WHAT THIS TASK INVOLVES: Would you output all the lines below precisely as they stand, leaving each picture out?
*** DATA RECORDS ***
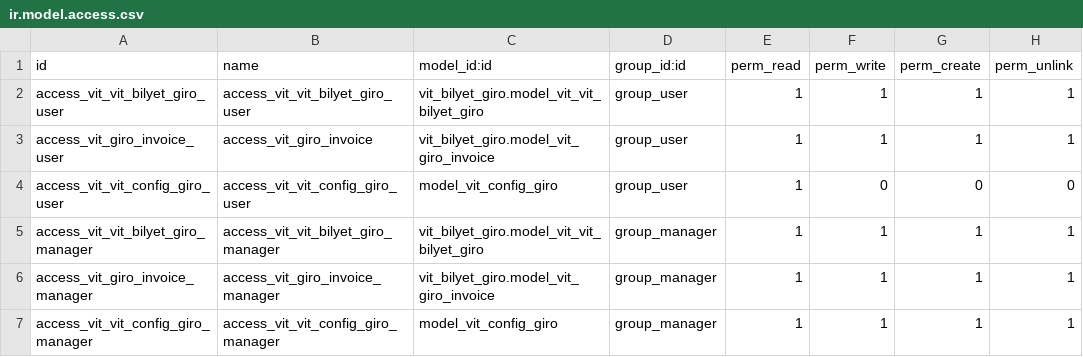
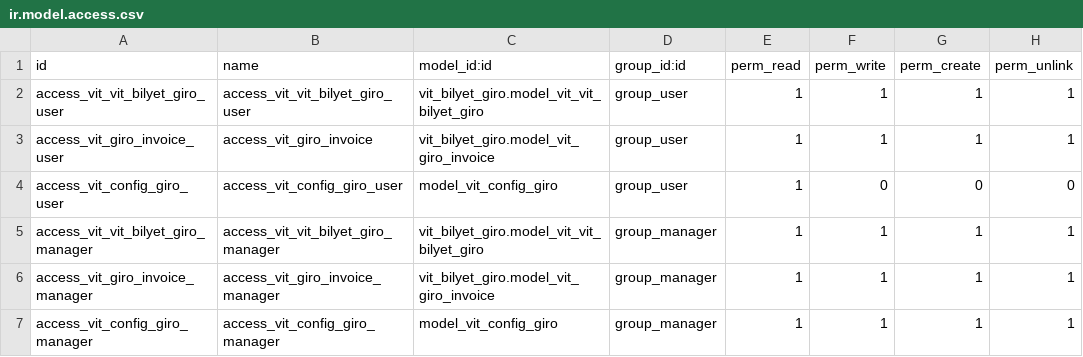
Before and after one commit to richardangga/vit_bilyet_giro, a CSV file: security/ir.model.access.csv, drawn as a sheet.

Commit message:
Add files via upload

```diff
--- a/security/ir.model.access.csv
+++ b/security/ir.model.access.csv
@@ -3,5 +3,5 @@ access_vit_vit_bilyet_giro_user,access_vit_vit_bilyet_giro_user,vit_bilyet_giro.
 access_vit_giro_invoice_user,access_vit_giro_invoice,vit_bilyet_giro.model_vit_giro_invoice,group_user,1,1,1,1
-access_vit_vit_config_giro_user,access_vit_vit_config_giro_user,model_vit_config_giro,group_user,1,0,0,0
+access_vit_config_giro_user,access_vit_config_giro_user,model_vit_config_giro,group_user,1,0,0,0
 access_vit_vit_bilyet_giro_manager,access_vit_vit_bilyet_giro_manager,vit_bilyet_giro.model_vit_vit_bilyet_giro,group_manager,1,1,1,1
 access_vit_giro_invoice_manager,access_vit_giro_invoice_manager,vit_bilyet_giro.model_vit_giro_invoice,group_manager,1,1,1,1
-access_vit_vit_config_giro_manager,access_vit_vit_config_giro_manager,model_vit_config_giro,group_manager,1,1,1,1
+access_vit_config_giro_manager,access_vit_config_giro_manager,model_vit_config_giro,group_manager,1,1,1,1
```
*** End of DATA RECORDS ***
EXERCISE ANSWER:
Before and after one commit to richardangga/vit_bilyet_giro, a CSV file: security/ir.model.access.csv, drawn as a sheet.

Commit message:
Add files via upload

```diff
--- a/security/ir.model.access.csv
+++ b/security/ir.model.access.csv
@@ -3,5 +3,5 @@ access_vit_vit_bilyet_giro_user,access_vit_vit_bilyet_giro_user,vit_bilyet_giro.
 access_vit_giro_invoice_user,access_vit_giro_invoice,vit_bilyet_giro.model_vit_giro_invoice,group_user,1,1,1,1
-access_vit_vit_config_giro_user,access_vit_vit_config_giro_user,model_vit_config_giro,group_user,1,0,0,0
+access_vit_config_giro_user,access_vit_config_giro_user,model_vit_config_giro,group_user,1,0,0,0
 access_vit_vit_bilyet_giro_manager,access_vit_vit_bilyet_giro_manager,vit_bilyet_giro.model_vit_vit_bilyet_giro,group_manager,1,1,1,1
 access_vit_giro_invoice_manager,access_vit_giro_invoice_manager,vit_bilyet_giro.model_vit_giro_invoice,group_manager,1,1,1,1
-access_vit_vit_config_giro_manager,access_vit_vit_config_giro_manager,model_vit_config_giro,group_manager,1,1,1,1
+access_vit_config_giro_manager,access_vit_config_giro_manager,model_vit_config_giro,group_manager,1,1,1,1
```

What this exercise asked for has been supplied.